The Aboriginal Women’s Initiative Fund provided $150,000 to three Aboriginal women’s organizations to develop projects that respond to recommendations made at the Yukon Regional Roundtable and the second Yukon Aboriginal Women’s Summit.
“Our projects have been highly successful and the work could not have been done without the support of these programs. In particular, Leading the Way Mentorship and Suicide Prevention under the Aboriginal Women’s Initiative program and two recent Prevention of Violence Against Aboriginal Women projects address residential school issues,” Whitehorse Aboriginal Women's Circle director Krista Reid added. “We produced a book with photographs and stories, and planned a reunion for former students, their families, the church, and friends, which took place August 5 to 7 at Helen’s Fish Camp.”
The Prevention of Violence Against Aboriginal Women Fund provides assistance for violence prevention projects developed by and for Aboriginal women. This funding cycle includes five recipients:
- Champagne and Aishihik First Nations for a women’s land-based, traditional and community healing camp to end violence;
- Food Bank Society of Yukon for the Sally and Sisters project;
- Whitehorse Aboriginal Women’s Circle for the Reunion to Revitalize our Resilient Spirits;
- Skookum Jim Friendship Centre for the Youth Connections program; and
- First Nation of Na-cho Nyäk Dun for the Mayo women’s support group.
“The healing camp and similar projects are an important part of healing and empowering our women, and in turn their families,” Champagne and Aishihik First Nations Chief Steve Smith said. “The time spent on the land practicing dän k’e (our ways) is a source of strength for our people and is critical to the wellness of our community as a whole.”

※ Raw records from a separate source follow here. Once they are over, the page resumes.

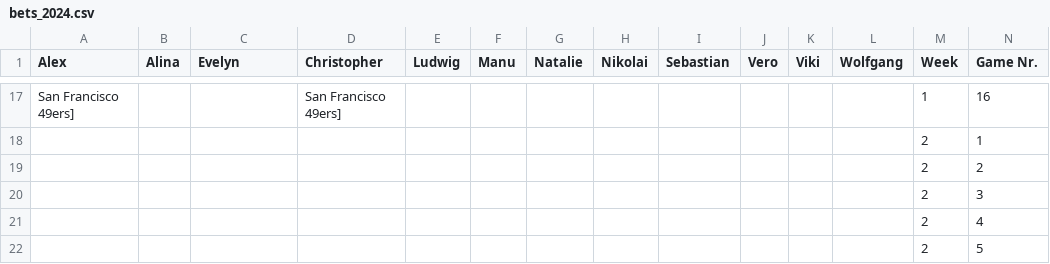
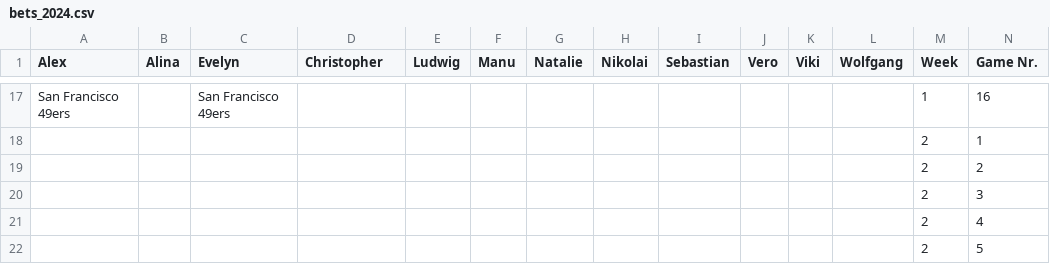
Before and after one commit to AlexSchinnerl/nfl_2024, a CSV file: data/bets_2024.csv, drawn as a sheet; only a part is shown, gaps mark what is left out; the diff covers the shown part only; the diff names each change by its address in the sheet, - before the commit and + after, or states it on an @@ line.

```diff
--- a/data/bets_2024.csv
+++ b/data/bets_2024.csv
-A17 (Alex): San Francisco 49ers]
+A17 (Alex): San Francisco 49ers
-C17 (Evelyn): (empty)
+C17 (Evelyn): San Francisco 49ers
-D17 (Christopher): San Francisco 49ers]
+D17 (Christopher): (empty)
```
Also changed, not shown: 30 edited cells elsewhere in this file, 6 other files.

Funding for these projects is administered through the Women’s Directorate, which provides multiple sources of funding to women’s and equality-seeking organizations. Funding deadlines vary throughout the year.
Communications, Women’s Directorate